Image via Wikipedia
Some of you might notice a new name scrolling across the top of the blog. I've been searching for a good name since I joined the blogosphere and it finally came to me last night.
"Serendipity" comes from the Persian Tale of The Three Princes of Serendip. The story is representative of the way ideas link together for me and ultimately relate to my writing. Or, as Wikipedia puts it, my "propensity for making fortunate discoveries while looking for something unrelated."
Serendipity was also the name of my 6th grade science book. Apparently, serendipity is one of those things scientists are thankful for too. Did you know chocolate chip cookies were created serendipitously? Yum! Which leads into the rest of the post.

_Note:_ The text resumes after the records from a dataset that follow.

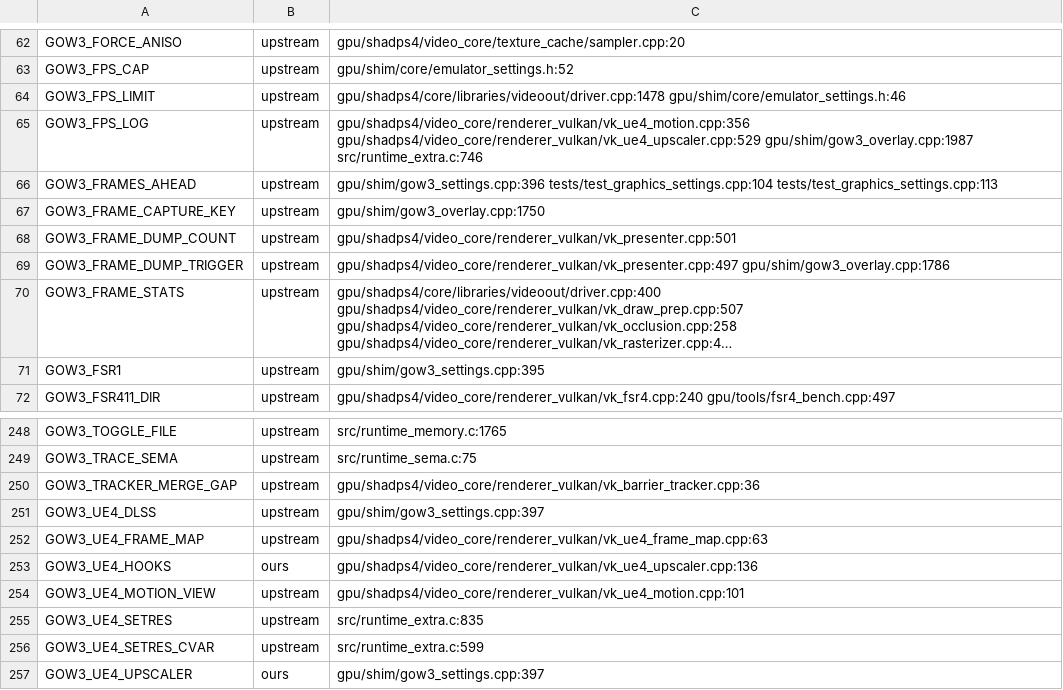
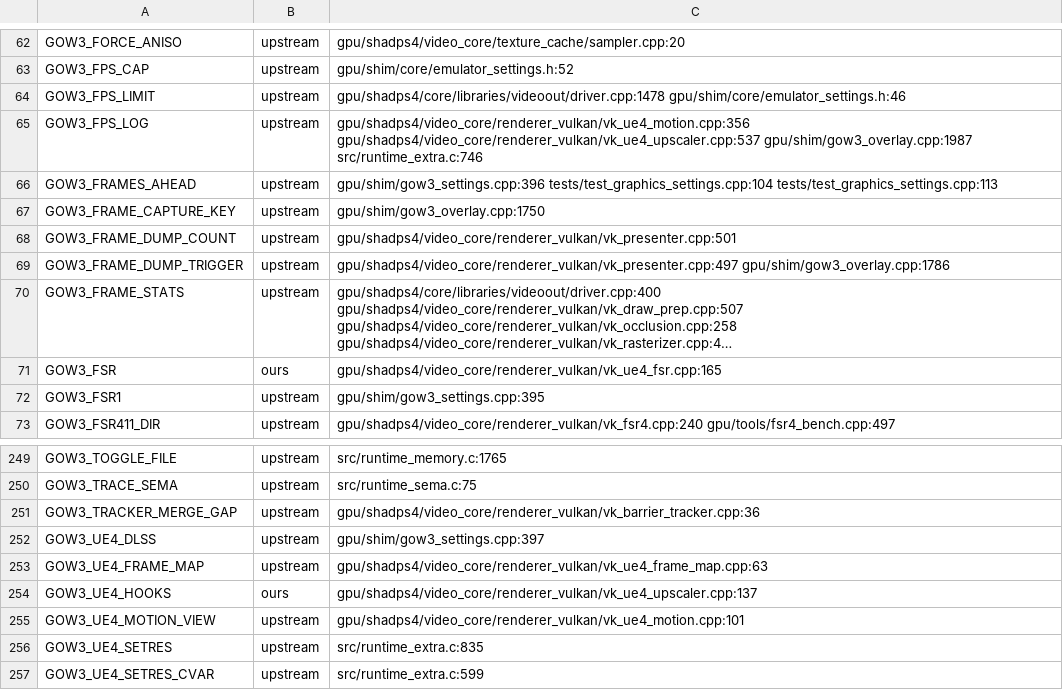
Before and after one commit to BevelTipDrip/medievil_2019_pc_port, a TSV file: research/patches/_facts/switches.tsv, drawn as a sheet; only a part is shown, gaps mark what is left out; the shorter side is filled out with more unchanged rows; long unchanged cells end in …; addresses are those after the commit; the diff names each change by its address in the sheet, - before the commit and + after, or states it on an @@ line.

```diff
--- a/research/patches/_facts/switches.tsv
+++ b/research/patches/_facts/switches.tsv
-C65: gpu/shadps4/video_core/renderer_vulkan/vk_ue4_motion.cpp:356 gpu/shadps4/video_core/renderer_vulkan/vk_ue4_upscaler.cpp:529 gpu/shim/gow3_overlay.cpp:1987 src/runtime_extra.c:746
+C65: gpu/shadps4/video_core/renderer_vulkan/vk_ue4_motion.cpp:356 gpu/shadps4/video_core/renderer_vulkan/vk_ue4_upscaler.cpp:537 gpu/shim/gow3_overlay.cpp:1987 src/runtime_extra.c:746
+row 71: GOW3_FSR | ours | gpu/shadps4/video_core/renderer_vulkan/vk_ue4_fsr.cpp:165
-C254: gpu/shadps4/video_core/renderer_vulkan/vk_ue4_upscaler.cpp:136
+C254: gpu/shadps4/video_core/renderer_vulkan/vk_ue4_upscaler.cpp:137
```
Also changed, not shown: research/patches/_facts/commits.tsv, research/patches/_facts/headings.tsv, 9 other files.
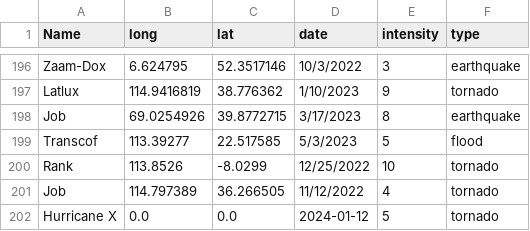
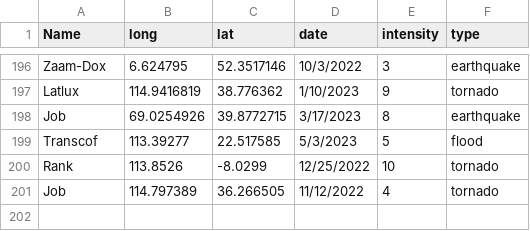
Before and after one commit to andy0207huang/wec2024, a CSV file: MOCK_DATA.csv, drawn as a sheet; only a part is shown, gaps mark what is left out; the diff names each change by its address in the sheet, - before the commit and + after, or states it on an @@ line.

```diff
--- a/MOCK_DATA.csv
+++ b/MOCK_DATA.csv
-row 202: Hurricane X | 0.0 | 0.0 | 2024-01-12 | 5 | tornado
```
Also changed, not shown: 1 other file.
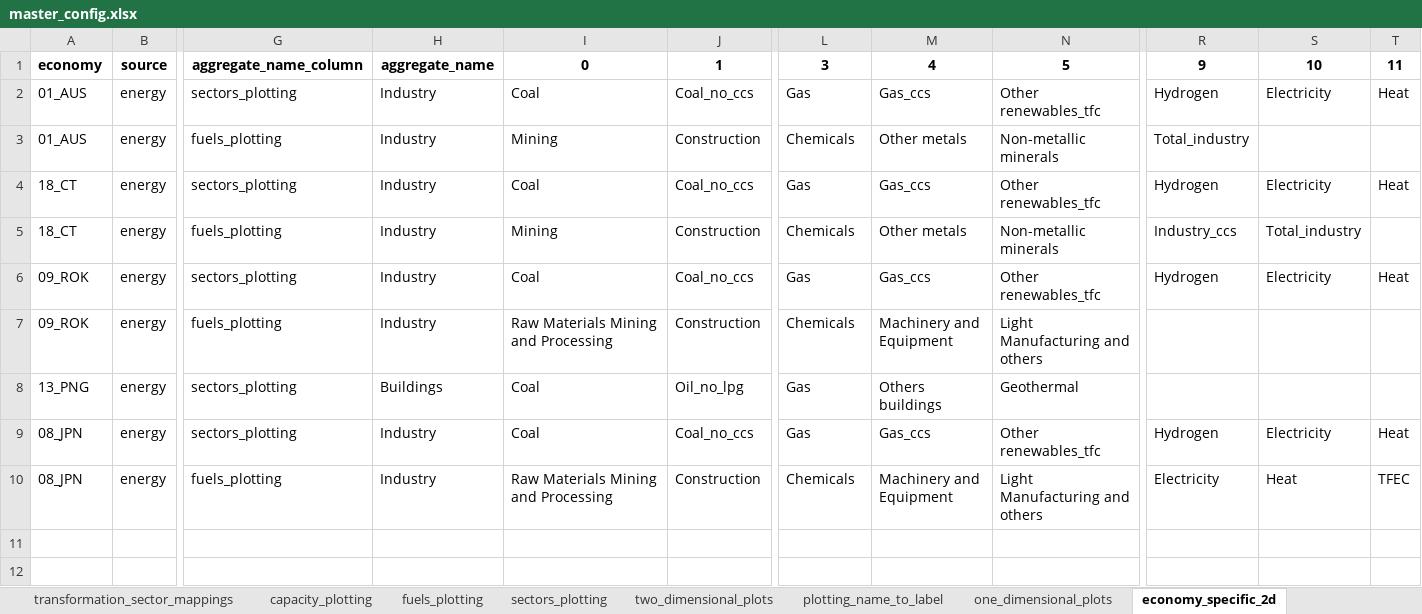
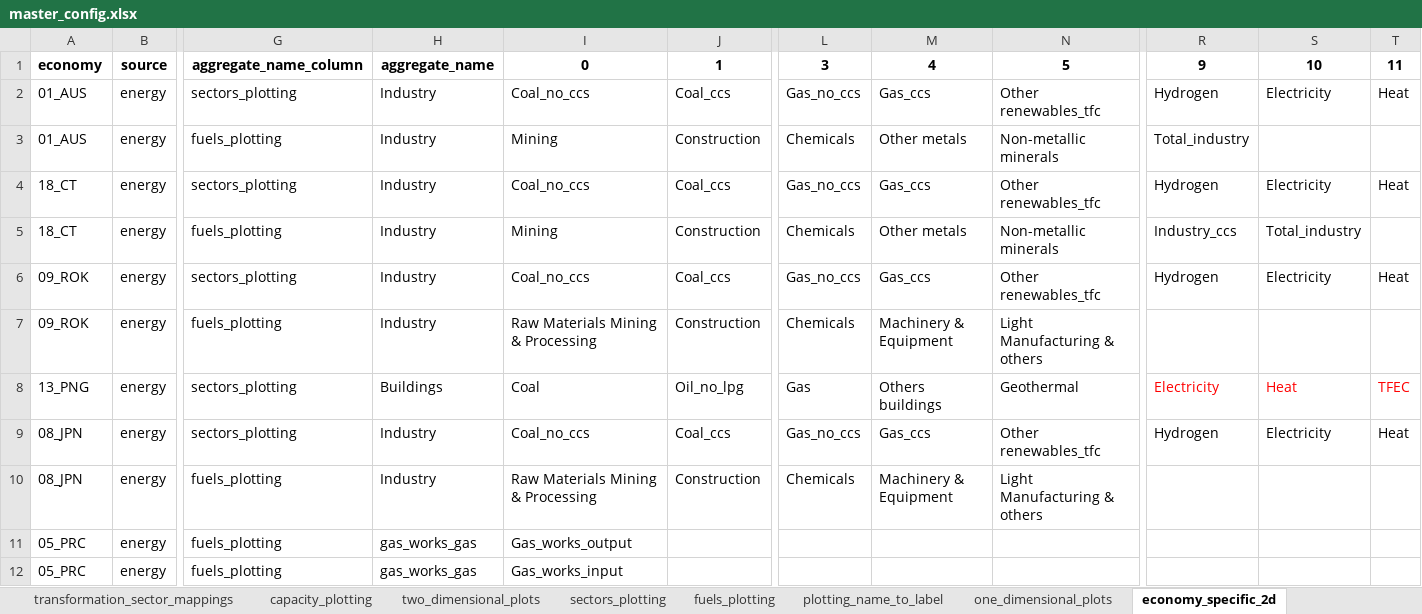
Before and after one commit to asia-pacific-energy-research-centre/9th_edition_visualisation, an Excel workbook: config/master_config.xlsx, sheet economy_specific_2d, drawn as a sheet; only a part is shown, gaps mark what is left out; values as stored, in another font and other column widths than the file's, no borders; rows hold the shown columns only; the diff names each change by its address in the sheet, - before the commit and + after, or states it on an @@ line.

```diff
--- a/config/master_config.xlsx (sheet economy_specific_2d)
+++ b/config/master_config.xlsx (sheet economy_specific_2d)
@@ sheet tab order changed: transformation_sector_mappings | capacity_plotting | two_dimensional_plots | sectors_plotting | fuels_plotting | plotting_name_to_label | one_dimensional_plots | economy_specific_2d @@
-I2: Coal
+I2: Coal_no_ccs
-J2: Coal_no_ccs
+J2: Coal_ccs
-L2: Gas
+L2: Gas_no_ccs
-I4: Coal
+I4: Coal_no_ccs
-J4: Coal_no_ccs
+J4: Coal_ccs
-L4: Gas
+L4: Gas_no_ccs
-I6: Coal
+I6: Coal_no_ccs
-J6: Coal_no_ccs
+J6: Coal_ccs
-L6: Gas
+L6: Gas_no_ccs
-I7: Raw Materials Mining and Processing
+I7: Raw Materials Mining & Processing
-M7: Machinery and Equipment
+M7: Machinery & Equipment
-N7: Light Manufacturing and others
+N7: Light Manufacturing & others
-R8: (empty)
+R8: Electricity
-S8: (empty)
+S8: Heat
-T8: (empty)
+T8: TFEC
-I9: Coal
+I9: Coal_no_ccs
-J9: Coal_no_ccs
+J9: Coal_ccs
-L9: Gas
+L9: Gas_no_ccs
-I10: Raw Materials Mining and Processing
+I10: Raw Materials Mining & Processing
-M10: Machinery and Equipment
+M10: Machinery & Equipment
-N10: Light Manufacturing and others
+N10: Light Manufacturing & others
-R10: Electricity
+R10: (empty)
-S10: Heat
+S10: (empty)
-T10: TFEC
+T10: (empty)
+row 11: 05_PRC | energy | fuels_plotting | gas_works_gas | Gas_works_output
+row 12: 05_PRC | energy | fuels_plotting | gas_works_gas | Gas_works_input
```
Also changed, not shown: sheet capacity_plotting, sheet colors, sheet two_dimensional_plots, sheet plotting_name_to_label, sheet sectors_plotting, sheet fuels_plotting, 2 more sheets, hidden cells, charts or pictures, 9 other files.
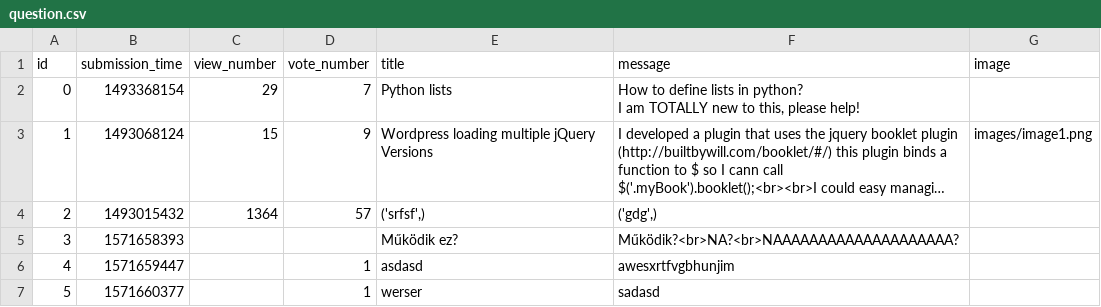
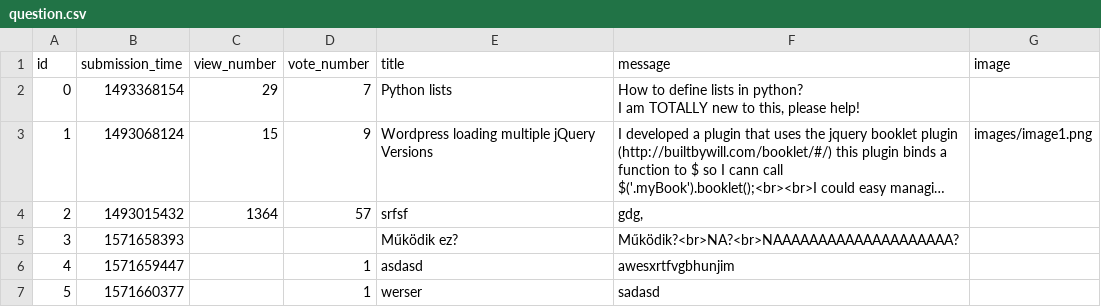
Before and after one commit to Niarit/ask-mate-python, a CSV file: question.csv, drawn as a sheet; long unchanged cells end in …; the diff names each change by its address in the sheet, - before the commit and + after, or states it on an @@ line.

Commit message:
merge

```diff
--- a/question.csv
+++ b/question.csv
-E4 (title): ('srfsf',)
+E4 (title): srfsf
-F4 (message): ('gdg',)
+F4 (message): gdg,
```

Yalancı and Compelling Characters (?)
*The importnant footnote here is that Yalancı means liar in Turkish.
Stuffed grape leaves, also known as dolmas or sarmas, are the best Yalancı. You see, dolmas are supposed to have meat in them, but Yalancı doesn't. Its filled with spiced rice, currants, pine nuts and drenched in olive oil with lemon juice instead. (My favorite meze!) Other dishes can also be called Yalancı. For example, if you want something which tastes like Mantı (Turkish tortellini), you use spaghetti and throw the filling into the sauce on top. Then you have Yalancı Mantı.
Yalancı is just not what it seems, much like the most compelling characters.
- Villains aren't great until we find out why we should be sympathetic.
- Heros and heroines aren't wonderful without their quirky weaknesses.
- Even settings (which are best treated as a character) are cliché until you add sensory details.
(I think I just saved Elana's left kidney.)